→ Task prompt: Search the records that follow and extract every line containing the string "knowledge".

########

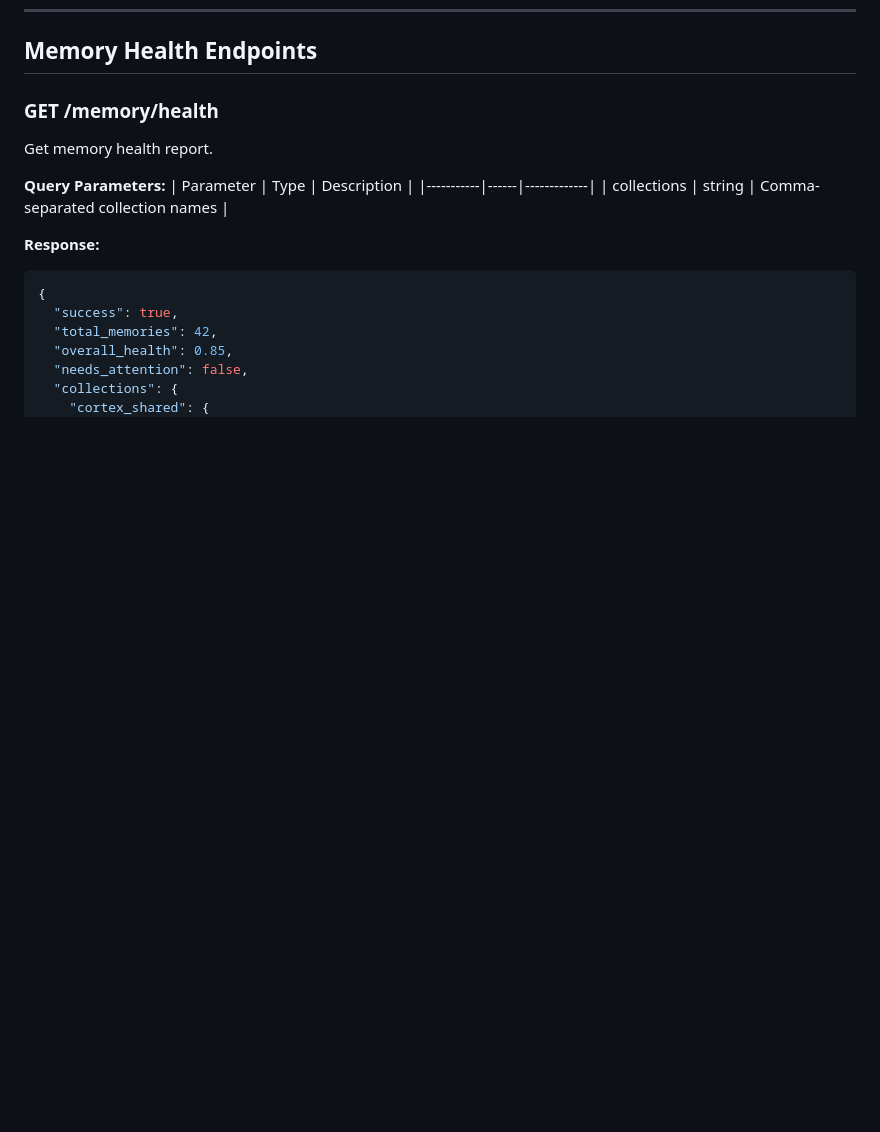
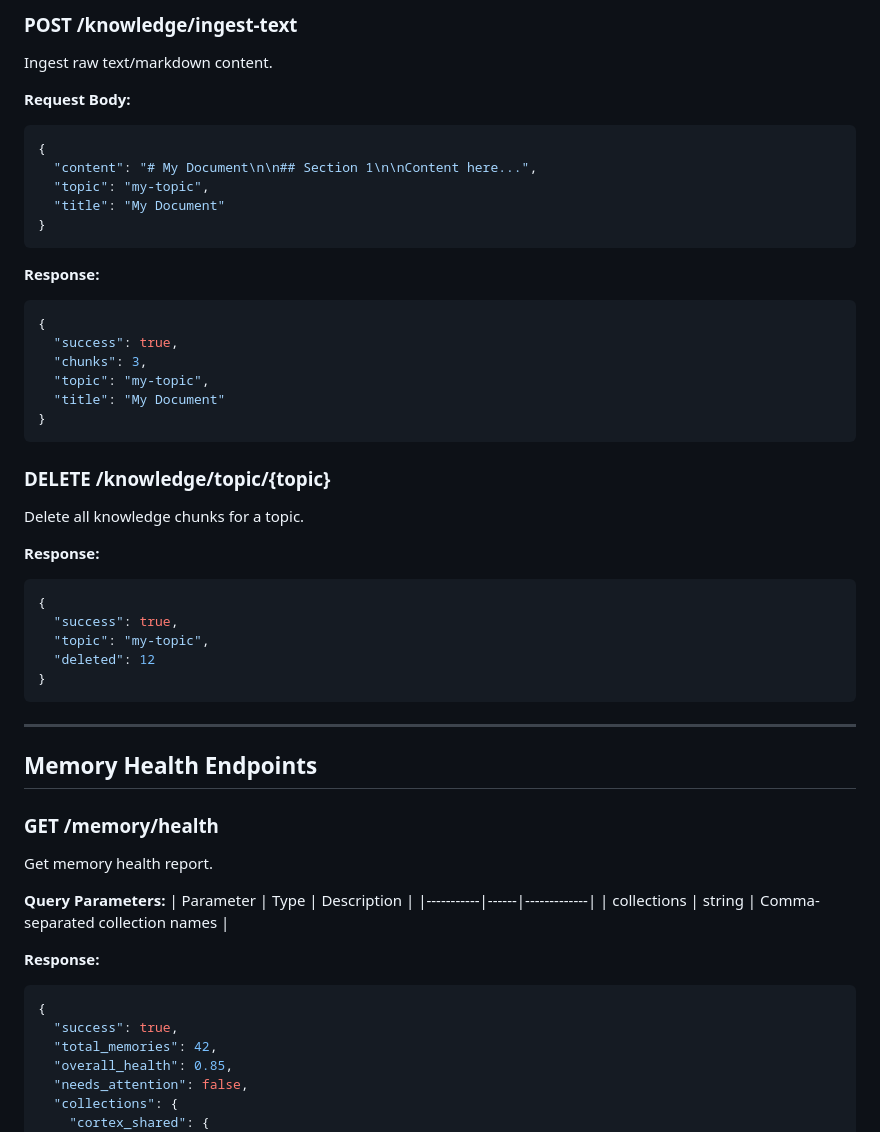
Before and after one commit to buckster123/NeoCortex, a Markdown page: docs/API.md, the part around one of its changes. GitHub-like rendering; blank space fills up the shorter version.

````diff
--- a/docs/API.md
+++ b/docs/API.md
@@ -290,3 +380,39 @@ Get unfinished tasks from sessions.
+### POST /knowledge/ingest-text
+Ingest raw text/markdown content.
+
+**Request Body:**
+```json
+{
+  "content": "# My Document\n\n## Section 1\n\nContent here...",
+  "topic": "my-topic",
+  "title": "My Document"
+}
+```
+
+**Response:**
+```json
+{
+  "success": true,
+  "chunks": 3,
+  "topic": "my-topic",
+  "title": "My Document"
+}
+```
+
+### DELETE /knowledge/topic/{topic}
+Delete all knowledge chunks for a topic.
+
+**Response:**
+```json
+{
+  "success": true,
+  "topic": "my-topic",
+  "deleted": 12
+}
+```
+
+---
+
 ## Memory Health Endpoints
 
 ### GET /memory/health
````
Also changed, not shown: other parts of docs/API.md (+90 -0 lines), ARCHITECTURE.md (+9 -6 lines), README.md (+18 -7 lines).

########

→ Solution to the problem:
+### POST /knowledge/ingest-text
+### DELETE /knowledge/topic/{topic}
+Delete all knowledge chunks for a topic.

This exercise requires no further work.